Your task:
Return the data below unchanged, without images.

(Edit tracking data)
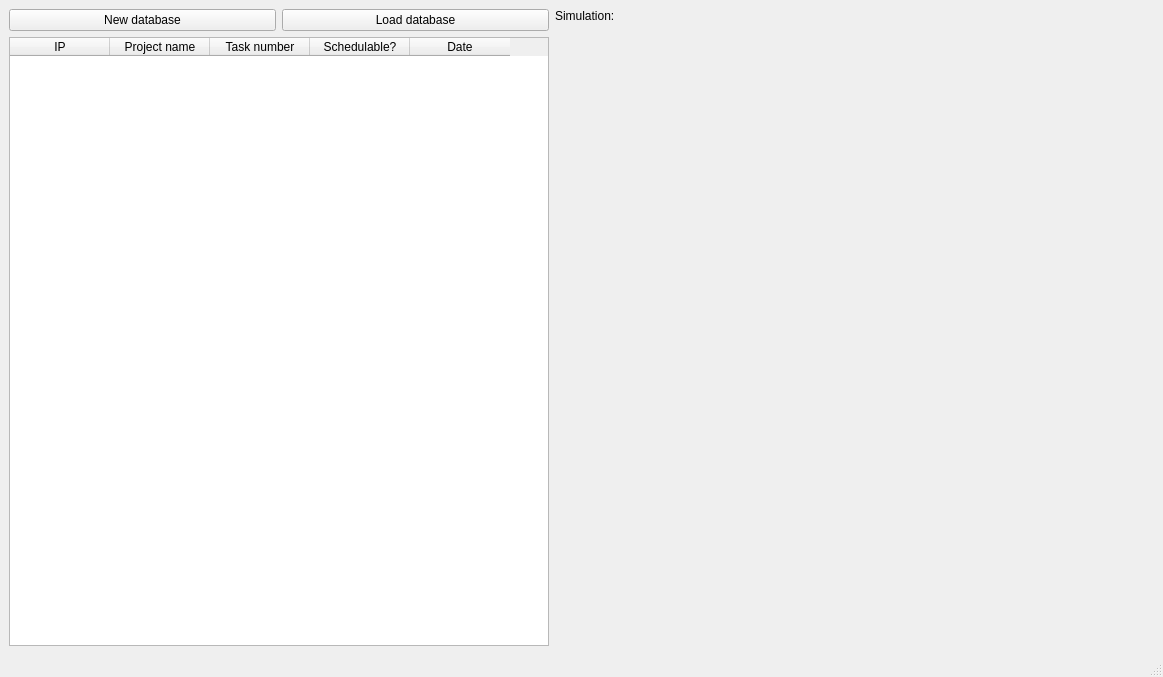
Qt form database.ui (feichay10/Server-Proyecto-Final-SOA) before a commit.
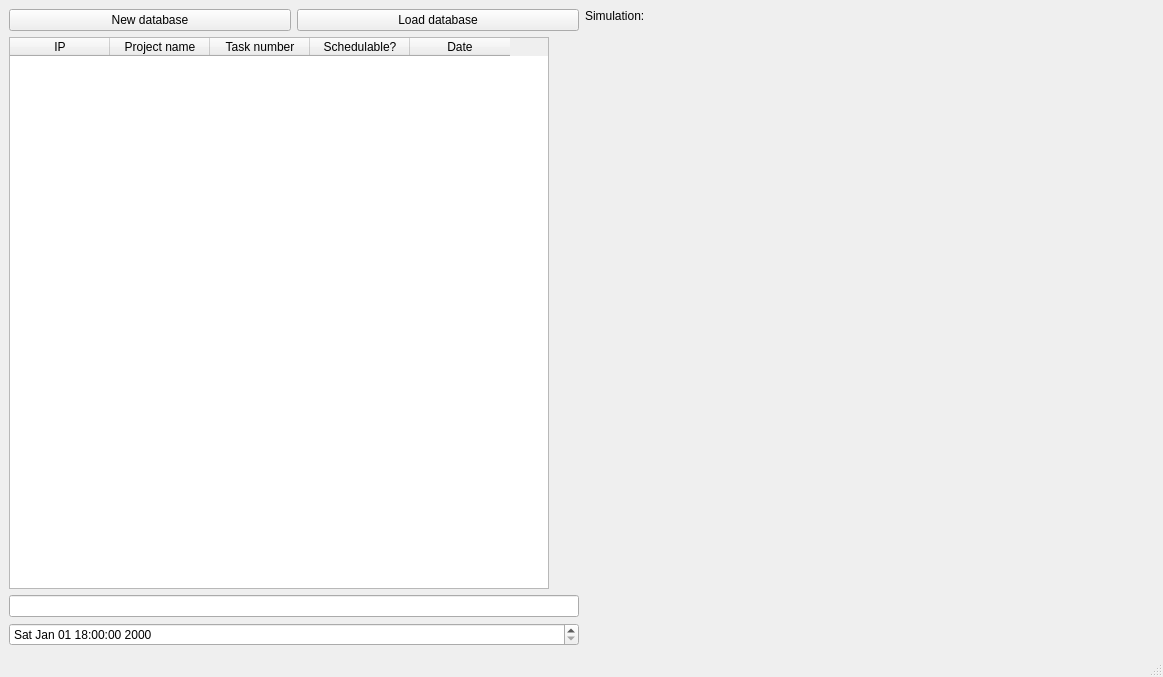
The same form after that commit. Icons and pictures are not drawn.

Commit message: Filtering registers in database in server done and functional. Rows after a date or containing a name

```diff
--- a/database.ui
+++ b/database.ui
@@ -89,6 +89,33 @@
           </column>
          </widget>
         </item>
+        <item>
+         <widget class="QLineEdit" name="lineEdit">
+          <property name="toolTip">
+           <string>Show names containing this string</string>
+          </property>
+         </widget>
+        </item>
+        <item>
+         <widget class="QDateTimeEdit" name="dateTimeEdit">
+          <property name="toolTip">
+           <string>Only display information after this point</string>
+          </property>
+          <property name="locale">
+           <locale language="English" country="UnitedStates"/>
+          </property>
+          <property name="time">
+           <time>
+            <hour>18</hour>
+            <minute>0</minute>
+            <second>0</second>
+           </time>
+          </property>
+          <property name="displayFormat">
+           <string>ddd MMM dd hh:mm:ss yyyy</string>
+          </property>
+         </widget>
+        </item>
        </layout>
       </item>
       <item>
```
The commit also changes 2 other files.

Result of this task:
Qt form database.ui (feichay10/Server-Proyecto-Final-SOA) before a commit.
The same form after that commit. Icons and pictures are not drawn.

Commit message: Filtering registers in database in server done and functional. Rows after a date or containing a name

```diff
--- a/database.ui
+++ b/database.ui
@@ -89,6 +89,33 @@
           </column>
          </widget>
         </item>
+        <item>
+         <widget class="QLineEdit" name="lineEdit">
+          <property name="toolTip">
+           <string>Show names containing this string</string>
+          </property>
+         </widget>
+        </item>
+        <item>
+         <widget class="QDateTimeEdit" name="dateTimeEdit">
+          <property name="toolTip">
+           <string>Only display information after this point</string>
+          </property>
+          <property name="locale">
+           <locale language="English" country="UnitedStates"/>
+          </property>
+          <property name="time">
+           <time>
+            <hour>18</hour>
+            <minute>0</minute>
+            <second>0</second>
+           </time>
+          </property>
+          <property name="displayFormat">
+           <string>ddd MMM dd hh:mm:ss yyyy</string>
+          </property>
+         </widget>
+        </item>
        </layout>
       </item>
       <item>
```
The commit also changes 2 other files.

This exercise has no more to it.